───── Provided records

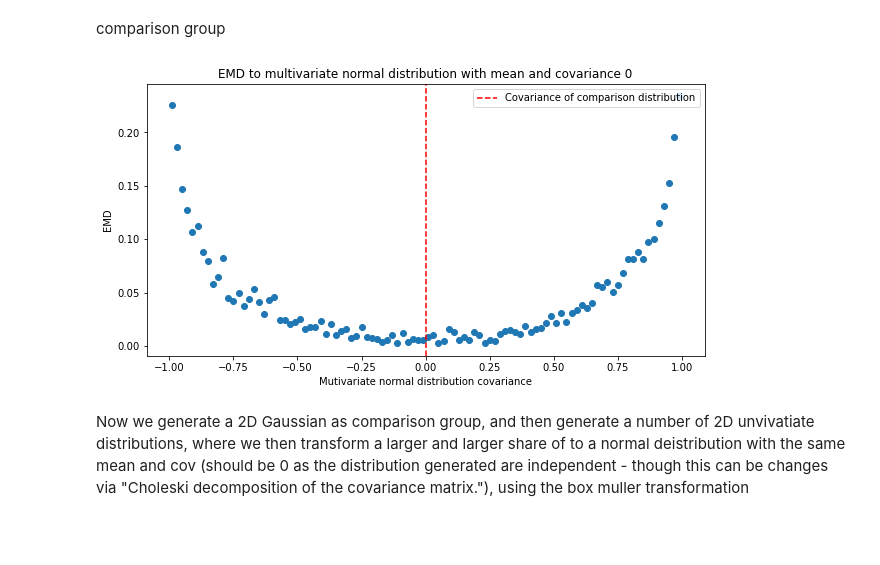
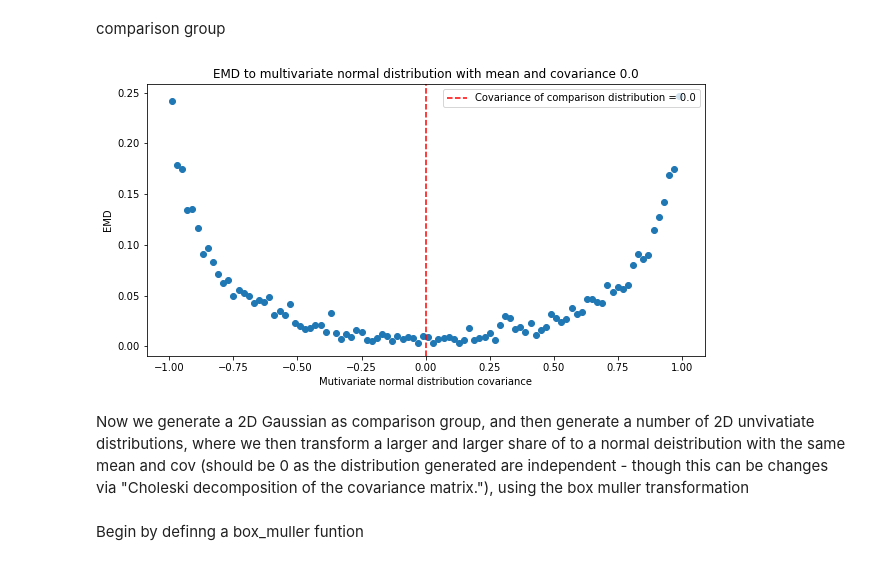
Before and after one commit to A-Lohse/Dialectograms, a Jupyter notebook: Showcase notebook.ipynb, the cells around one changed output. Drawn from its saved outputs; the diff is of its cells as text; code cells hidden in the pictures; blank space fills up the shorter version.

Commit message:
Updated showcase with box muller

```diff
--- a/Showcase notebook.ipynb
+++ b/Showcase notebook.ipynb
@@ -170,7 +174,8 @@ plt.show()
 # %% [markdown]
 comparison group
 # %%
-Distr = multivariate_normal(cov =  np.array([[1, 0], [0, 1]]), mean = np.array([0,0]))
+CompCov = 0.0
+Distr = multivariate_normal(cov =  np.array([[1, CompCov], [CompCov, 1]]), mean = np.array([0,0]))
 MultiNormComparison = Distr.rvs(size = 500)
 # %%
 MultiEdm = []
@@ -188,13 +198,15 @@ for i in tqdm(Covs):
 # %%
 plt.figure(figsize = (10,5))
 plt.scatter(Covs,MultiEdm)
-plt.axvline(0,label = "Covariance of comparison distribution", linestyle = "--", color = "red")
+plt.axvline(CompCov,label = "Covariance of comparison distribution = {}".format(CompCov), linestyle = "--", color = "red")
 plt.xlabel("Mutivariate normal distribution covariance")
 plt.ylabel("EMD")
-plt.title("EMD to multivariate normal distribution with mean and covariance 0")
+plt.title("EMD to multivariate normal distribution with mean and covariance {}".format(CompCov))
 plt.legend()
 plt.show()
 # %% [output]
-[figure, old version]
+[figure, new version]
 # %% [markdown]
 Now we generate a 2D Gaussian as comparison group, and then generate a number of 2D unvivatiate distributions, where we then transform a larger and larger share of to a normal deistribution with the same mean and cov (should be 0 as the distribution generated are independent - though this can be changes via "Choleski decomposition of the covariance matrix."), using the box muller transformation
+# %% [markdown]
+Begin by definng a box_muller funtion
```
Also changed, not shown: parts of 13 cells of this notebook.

──────────

*Work required*.
Reproduce every line from the listing above that holds the word "CompCov".

*Response area*.
+CompCov = 0.0
+Distr = multivariate_normal(cov =  np.array([[1, CompCov], [CompCov, 1]]), mean = np.array([0,0]))
+plt.axvline(CompCov,label = "Covariance of comparison distribution = {}".format(CompCov), linestyle = "--", color = "red")
+plt.title("EMD to multivariate normal distribution with mean and covariance {}".format(CompCov))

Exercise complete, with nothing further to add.